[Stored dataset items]
-*-*-
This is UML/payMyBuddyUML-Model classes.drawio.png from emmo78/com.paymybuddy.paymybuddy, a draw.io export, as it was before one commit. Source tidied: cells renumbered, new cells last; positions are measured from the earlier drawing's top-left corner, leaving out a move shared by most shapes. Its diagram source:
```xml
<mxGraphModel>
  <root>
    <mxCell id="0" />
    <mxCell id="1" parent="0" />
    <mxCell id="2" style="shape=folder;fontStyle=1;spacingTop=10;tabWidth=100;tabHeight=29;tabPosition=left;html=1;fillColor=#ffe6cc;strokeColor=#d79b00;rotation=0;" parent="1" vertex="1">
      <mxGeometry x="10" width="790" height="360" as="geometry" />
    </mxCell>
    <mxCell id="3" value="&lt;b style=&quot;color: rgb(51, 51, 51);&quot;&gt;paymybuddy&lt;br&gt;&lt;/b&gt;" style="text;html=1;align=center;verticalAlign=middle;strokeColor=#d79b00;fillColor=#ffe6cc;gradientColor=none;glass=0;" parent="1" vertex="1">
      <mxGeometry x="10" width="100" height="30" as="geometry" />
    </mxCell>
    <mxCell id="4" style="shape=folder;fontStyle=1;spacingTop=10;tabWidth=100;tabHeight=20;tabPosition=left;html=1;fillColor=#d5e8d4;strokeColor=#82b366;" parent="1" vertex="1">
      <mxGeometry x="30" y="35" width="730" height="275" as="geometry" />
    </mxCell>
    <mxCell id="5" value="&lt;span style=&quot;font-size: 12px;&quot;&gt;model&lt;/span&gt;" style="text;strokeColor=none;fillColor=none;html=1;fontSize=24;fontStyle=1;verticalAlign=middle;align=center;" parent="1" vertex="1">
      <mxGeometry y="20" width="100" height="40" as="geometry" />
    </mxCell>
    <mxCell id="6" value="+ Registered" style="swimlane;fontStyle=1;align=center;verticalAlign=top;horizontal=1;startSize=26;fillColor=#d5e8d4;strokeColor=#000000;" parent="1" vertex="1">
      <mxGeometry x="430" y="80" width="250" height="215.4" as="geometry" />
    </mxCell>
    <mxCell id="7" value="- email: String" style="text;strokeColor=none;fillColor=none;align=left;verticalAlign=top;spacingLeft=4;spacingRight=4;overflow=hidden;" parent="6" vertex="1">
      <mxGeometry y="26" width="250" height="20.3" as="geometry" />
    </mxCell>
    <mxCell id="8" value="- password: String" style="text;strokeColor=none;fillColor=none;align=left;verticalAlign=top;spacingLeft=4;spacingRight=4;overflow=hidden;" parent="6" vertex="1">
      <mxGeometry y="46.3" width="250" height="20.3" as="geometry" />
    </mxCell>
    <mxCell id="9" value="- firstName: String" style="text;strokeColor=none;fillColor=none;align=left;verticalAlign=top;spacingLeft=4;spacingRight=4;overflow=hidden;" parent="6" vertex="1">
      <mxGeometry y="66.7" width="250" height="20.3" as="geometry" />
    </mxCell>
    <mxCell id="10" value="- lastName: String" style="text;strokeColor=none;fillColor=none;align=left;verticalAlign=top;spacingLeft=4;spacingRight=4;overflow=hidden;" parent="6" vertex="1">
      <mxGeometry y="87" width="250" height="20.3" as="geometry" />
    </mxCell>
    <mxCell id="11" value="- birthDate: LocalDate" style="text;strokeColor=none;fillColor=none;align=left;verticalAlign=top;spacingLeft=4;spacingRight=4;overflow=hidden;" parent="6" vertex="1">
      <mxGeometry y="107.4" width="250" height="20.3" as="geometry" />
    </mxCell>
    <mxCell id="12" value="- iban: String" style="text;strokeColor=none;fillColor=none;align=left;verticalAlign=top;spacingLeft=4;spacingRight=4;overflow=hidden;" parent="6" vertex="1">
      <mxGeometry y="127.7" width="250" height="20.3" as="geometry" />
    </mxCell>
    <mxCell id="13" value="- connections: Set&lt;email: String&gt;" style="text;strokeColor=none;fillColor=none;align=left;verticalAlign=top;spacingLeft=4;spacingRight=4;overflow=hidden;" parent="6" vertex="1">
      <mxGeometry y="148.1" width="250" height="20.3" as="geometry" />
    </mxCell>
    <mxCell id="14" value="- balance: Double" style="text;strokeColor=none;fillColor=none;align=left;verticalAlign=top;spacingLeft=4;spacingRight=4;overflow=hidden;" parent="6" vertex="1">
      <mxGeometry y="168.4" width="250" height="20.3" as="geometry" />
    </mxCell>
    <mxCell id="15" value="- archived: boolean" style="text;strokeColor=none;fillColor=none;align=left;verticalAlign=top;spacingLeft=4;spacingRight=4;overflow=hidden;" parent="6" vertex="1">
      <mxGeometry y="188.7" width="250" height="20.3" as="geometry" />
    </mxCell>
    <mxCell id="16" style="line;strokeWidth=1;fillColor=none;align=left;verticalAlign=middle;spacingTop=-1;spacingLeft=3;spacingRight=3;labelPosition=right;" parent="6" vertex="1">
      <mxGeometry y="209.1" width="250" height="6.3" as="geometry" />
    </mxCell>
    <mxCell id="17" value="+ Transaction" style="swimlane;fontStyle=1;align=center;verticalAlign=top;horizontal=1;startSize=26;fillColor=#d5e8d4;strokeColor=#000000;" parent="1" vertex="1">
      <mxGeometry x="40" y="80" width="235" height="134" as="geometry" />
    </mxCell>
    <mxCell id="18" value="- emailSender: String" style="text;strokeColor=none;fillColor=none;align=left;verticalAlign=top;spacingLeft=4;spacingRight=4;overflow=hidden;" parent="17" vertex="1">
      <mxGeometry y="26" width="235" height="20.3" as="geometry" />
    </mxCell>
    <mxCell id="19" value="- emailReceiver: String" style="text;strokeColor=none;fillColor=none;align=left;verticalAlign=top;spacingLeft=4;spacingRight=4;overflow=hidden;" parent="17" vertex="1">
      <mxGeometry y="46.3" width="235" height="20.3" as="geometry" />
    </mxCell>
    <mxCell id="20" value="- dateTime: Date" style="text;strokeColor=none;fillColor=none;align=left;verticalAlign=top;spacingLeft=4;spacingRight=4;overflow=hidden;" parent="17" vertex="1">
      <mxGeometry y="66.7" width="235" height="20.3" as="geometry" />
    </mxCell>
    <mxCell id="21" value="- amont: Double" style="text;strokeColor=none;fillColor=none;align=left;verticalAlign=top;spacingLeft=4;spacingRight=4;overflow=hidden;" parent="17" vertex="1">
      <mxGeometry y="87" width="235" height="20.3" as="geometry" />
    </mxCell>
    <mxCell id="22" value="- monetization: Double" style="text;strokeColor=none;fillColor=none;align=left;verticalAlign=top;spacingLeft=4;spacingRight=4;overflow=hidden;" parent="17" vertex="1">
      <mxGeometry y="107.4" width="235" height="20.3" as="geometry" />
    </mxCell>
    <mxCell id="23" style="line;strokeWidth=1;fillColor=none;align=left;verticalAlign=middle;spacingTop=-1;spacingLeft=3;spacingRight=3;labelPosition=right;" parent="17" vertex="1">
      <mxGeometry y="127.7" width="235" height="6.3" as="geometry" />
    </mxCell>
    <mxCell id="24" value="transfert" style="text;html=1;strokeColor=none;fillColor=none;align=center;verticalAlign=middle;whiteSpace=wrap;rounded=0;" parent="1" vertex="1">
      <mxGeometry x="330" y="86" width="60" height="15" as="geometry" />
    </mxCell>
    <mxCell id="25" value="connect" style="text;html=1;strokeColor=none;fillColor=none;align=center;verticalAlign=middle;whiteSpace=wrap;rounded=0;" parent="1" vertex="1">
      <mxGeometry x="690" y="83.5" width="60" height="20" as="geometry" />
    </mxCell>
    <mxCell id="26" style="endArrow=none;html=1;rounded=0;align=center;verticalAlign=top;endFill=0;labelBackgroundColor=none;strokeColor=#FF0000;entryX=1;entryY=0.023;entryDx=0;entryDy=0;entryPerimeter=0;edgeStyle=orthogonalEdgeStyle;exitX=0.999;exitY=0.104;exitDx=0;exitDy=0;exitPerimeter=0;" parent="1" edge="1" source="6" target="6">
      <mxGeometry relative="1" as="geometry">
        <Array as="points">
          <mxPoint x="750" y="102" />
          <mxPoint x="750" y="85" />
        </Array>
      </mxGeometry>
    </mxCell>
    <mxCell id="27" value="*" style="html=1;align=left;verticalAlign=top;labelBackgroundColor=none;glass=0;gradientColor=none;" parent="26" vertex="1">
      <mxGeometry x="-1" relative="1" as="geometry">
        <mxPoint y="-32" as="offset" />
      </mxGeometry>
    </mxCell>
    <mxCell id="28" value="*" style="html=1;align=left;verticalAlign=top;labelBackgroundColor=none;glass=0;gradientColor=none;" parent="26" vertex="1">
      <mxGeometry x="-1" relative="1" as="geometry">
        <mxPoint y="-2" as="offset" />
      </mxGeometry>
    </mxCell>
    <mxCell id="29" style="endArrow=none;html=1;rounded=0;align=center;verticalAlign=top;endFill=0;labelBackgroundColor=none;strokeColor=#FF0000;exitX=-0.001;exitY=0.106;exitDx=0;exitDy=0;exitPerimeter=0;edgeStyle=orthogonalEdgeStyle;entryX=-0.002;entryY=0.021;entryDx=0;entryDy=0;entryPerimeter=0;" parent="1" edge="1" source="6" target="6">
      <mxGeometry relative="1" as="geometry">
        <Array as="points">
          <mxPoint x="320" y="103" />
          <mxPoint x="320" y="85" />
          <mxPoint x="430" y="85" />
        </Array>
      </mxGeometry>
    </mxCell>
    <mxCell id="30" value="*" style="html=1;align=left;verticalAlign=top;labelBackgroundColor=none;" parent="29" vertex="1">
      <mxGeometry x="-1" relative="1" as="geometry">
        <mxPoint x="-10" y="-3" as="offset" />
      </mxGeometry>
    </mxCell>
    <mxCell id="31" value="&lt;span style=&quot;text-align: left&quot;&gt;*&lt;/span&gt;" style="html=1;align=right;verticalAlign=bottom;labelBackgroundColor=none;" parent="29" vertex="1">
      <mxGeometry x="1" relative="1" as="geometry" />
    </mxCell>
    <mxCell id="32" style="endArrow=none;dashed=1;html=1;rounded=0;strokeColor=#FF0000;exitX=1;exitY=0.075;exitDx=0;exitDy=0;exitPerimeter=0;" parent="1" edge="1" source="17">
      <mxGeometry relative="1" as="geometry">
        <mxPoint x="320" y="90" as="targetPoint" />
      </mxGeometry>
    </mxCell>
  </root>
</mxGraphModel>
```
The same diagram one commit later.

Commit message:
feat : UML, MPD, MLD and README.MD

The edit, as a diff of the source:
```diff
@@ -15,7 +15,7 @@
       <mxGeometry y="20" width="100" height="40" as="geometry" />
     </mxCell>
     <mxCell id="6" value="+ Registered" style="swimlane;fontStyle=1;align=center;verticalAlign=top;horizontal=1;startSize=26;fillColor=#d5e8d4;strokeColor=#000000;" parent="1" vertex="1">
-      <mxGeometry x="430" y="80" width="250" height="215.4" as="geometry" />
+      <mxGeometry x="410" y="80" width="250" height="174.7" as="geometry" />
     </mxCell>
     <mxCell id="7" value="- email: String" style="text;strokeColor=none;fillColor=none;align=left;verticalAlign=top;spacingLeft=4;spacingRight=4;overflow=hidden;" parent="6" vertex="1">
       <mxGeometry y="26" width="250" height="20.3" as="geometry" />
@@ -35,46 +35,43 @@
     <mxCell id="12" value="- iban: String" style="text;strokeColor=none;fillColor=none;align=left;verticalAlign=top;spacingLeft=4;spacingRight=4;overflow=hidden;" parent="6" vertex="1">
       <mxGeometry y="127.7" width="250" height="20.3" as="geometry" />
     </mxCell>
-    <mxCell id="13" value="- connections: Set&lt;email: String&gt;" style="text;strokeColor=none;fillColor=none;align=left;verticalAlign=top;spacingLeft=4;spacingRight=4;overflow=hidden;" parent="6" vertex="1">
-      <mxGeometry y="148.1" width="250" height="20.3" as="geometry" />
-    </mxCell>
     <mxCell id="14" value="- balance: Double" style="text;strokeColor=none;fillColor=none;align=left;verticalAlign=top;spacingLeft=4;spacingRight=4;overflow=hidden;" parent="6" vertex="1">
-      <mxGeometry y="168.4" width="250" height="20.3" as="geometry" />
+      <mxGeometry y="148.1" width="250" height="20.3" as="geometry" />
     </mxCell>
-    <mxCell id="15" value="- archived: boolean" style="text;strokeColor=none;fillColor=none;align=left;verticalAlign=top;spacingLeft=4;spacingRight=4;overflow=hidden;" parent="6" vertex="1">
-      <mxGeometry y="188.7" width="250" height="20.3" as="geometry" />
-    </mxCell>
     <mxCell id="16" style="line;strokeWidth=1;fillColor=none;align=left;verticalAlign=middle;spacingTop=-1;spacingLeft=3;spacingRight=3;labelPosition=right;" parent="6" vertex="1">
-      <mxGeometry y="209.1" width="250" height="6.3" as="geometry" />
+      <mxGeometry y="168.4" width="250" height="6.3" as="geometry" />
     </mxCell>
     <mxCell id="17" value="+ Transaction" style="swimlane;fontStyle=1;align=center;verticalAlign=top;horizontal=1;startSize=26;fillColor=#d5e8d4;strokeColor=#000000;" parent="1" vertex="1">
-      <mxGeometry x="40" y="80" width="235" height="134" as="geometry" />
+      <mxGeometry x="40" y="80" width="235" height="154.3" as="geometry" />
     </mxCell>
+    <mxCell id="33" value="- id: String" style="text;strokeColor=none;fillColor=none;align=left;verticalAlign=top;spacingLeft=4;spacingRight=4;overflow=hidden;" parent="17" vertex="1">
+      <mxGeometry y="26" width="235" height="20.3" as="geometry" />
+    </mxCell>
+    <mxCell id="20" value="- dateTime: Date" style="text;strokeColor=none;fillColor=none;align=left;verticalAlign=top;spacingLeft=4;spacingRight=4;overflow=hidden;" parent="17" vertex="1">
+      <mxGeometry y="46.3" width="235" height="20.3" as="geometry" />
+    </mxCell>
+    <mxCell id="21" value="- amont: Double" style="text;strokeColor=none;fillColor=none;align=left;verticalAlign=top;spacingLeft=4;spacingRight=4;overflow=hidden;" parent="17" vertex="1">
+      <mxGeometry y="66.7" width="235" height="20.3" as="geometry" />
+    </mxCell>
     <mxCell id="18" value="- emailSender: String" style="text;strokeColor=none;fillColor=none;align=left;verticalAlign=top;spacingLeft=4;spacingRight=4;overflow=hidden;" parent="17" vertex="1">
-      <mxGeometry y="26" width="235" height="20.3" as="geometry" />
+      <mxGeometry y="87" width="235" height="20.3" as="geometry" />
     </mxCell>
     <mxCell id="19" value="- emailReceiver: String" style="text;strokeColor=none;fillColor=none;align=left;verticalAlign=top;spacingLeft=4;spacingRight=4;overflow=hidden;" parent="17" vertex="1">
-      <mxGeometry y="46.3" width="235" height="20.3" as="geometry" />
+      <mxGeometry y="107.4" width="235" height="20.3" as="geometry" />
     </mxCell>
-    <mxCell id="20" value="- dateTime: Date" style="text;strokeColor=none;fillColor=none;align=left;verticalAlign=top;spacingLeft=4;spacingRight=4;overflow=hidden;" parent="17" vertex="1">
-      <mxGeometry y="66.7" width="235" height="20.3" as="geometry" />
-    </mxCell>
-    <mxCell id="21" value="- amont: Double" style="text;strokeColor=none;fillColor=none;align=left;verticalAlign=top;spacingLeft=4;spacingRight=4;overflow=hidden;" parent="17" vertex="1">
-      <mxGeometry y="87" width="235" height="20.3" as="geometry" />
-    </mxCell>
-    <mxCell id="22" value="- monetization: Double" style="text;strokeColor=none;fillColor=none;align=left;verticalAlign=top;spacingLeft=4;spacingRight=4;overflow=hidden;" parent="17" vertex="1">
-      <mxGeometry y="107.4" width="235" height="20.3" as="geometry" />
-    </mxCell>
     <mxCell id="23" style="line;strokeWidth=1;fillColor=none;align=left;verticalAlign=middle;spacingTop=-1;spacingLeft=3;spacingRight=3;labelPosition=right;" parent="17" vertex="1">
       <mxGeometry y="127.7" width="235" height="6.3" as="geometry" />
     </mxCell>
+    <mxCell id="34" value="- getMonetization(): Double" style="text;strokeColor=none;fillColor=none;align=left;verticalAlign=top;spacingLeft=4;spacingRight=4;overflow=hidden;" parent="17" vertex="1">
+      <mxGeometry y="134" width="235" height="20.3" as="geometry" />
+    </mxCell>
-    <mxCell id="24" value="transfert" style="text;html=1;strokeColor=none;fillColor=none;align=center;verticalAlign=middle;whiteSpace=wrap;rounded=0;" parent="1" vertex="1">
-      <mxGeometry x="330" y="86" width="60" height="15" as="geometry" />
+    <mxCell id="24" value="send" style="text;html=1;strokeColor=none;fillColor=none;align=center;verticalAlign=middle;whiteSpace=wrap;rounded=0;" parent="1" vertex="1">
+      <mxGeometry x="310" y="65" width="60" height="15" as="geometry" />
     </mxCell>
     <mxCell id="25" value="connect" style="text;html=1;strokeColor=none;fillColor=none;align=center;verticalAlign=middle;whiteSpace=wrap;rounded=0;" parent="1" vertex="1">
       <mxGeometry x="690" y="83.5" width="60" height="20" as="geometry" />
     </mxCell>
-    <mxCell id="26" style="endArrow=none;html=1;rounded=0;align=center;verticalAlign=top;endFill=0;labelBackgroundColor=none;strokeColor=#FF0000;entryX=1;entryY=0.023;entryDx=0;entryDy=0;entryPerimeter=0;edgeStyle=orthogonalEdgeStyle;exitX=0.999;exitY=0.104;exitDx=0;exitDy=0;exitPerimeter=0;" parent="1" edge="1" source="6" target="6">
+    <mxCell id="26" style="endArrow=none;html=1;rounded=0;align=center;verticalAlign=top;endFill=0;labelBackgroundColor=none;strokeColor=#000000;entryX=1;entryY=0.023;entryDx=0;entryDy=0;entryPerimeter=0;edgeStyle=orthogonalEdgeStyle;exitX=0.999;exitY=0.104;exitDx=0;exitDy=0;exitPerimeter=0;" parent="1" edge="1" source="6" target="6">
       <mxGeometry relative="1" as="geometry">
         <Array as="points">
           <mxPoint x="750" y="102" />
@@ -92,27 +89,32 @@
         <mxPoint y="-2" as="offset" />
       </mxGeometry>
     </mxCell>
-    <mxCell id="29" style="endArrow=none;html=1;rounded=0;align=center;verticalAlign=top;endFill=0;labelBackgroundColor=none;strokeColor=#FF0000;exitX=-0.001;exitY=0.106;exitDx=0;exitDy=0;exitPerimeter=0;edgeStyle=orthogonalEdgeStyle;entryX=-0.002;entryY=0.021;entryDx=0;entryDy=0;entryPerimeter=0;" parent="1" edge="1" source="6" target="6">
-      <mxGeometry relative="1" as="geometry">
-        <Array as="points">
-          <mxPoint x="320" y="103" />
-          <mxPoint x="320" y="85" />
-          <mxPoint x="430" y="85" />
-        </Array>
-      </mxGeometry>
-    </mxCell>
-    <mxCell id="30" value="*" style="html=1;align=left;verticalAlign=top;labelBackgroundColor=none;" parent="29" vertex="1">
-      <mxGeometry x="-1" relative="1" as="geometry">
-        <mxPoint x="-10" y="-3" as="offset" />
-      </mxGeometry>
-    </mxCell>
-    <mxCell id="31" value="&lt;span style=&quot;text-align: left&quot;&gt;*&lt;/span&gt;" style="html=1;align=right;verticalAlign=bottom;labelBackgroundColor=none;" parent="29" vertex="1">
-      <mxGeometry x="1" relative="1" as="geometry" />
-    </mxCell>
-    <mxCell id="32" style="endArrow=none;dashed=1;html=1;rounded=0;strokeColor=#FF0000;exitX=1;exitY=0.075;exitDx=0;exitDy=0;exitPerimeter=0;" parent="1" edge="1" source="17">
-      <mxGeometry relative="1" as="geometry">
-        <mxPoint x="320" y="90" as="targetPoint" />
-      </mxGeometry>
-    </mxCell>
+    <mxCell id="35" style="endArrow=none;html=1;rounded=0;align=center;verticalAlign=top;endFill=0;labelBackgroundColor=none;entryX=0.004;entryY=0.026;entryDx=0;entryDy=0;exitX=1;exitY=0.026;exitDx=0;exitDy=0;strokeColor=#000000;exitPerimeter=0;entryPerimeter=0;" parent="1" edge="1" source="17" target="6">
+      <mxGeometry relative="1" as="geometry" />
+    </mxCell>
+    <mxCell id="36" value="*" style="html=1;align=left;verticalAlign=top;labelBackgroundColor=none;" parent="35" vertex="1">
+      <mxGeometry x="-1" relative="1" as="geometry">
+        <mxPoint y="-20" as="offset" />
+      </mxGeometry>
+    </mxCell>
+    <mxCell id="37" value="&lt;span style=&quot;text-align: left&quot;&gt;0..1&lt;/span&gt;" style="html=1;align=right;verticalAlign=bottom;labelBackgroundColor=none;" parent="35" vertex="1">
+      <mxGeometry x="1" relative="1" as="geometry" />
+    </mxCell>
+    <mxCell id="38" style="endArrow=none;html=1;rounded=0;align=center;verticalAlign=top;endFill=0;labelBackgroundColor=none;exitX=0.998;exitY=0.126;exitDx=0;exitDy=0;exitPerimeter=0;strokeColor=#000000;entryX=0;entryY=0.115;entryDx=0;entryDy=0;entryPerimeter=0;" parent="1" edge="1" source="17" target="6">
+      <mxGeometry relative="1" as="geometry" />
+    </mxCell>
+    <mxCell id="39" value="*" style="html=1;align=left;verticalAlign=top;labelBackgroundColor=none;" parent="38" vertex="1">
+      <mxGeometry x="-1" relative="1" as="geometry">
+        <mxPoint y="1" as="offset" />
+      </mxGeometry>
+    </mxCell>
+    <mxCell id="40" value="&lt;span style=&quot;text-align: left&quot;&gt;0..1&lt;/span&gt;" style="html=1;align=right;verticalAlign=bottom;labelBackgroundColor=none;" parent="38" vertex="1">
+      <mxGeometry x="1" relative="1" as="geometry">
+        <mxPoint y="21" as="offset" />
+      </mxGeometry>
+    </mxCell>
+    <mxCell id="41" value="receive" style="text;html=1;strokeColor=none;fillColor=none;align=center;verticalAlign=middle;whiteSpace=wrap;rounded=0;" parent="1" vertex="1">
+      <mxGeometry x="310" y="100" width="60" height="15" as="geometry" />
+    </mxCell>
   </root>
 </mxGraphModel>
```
-*-*-
### Task directions
Would you copy every line of the entries that includes the word "strokeWidth"?

### Solved exercise
    <mxCell id="16" style="line;strokeWidth=1;fillColor=none;align=left;verticalAlign=middle;spacingTop=-1;spacingLeft=3;spacingRight=3;labelPosition=right;" parent="6" vertex="1">
    <mxCell id="23" style="line;strokeWidth=1;fillColor=none;align=left;verticalAlign=middle;spacingTop=-1;spacingLeft=3;spacingRight=3;labelPosition=right;" parent="17" vertex="1">
     <mxCell id="16" style="line;strokeWidth=1;fillColor=none;align=left;verticalAlign=middle;spacingTop=-1;spacingLeft=3;spacingRight=3;labelPosition=right;" parent="6" vertex="1">
     <mxCell id="23" style="line;strokeWidth=1;fillColor=none;align=left;verticalAlign=middle;spacingTop=-1;spacingLeft=3;spacingRight=3;labelPosition=right;" parent="17" vertex="1">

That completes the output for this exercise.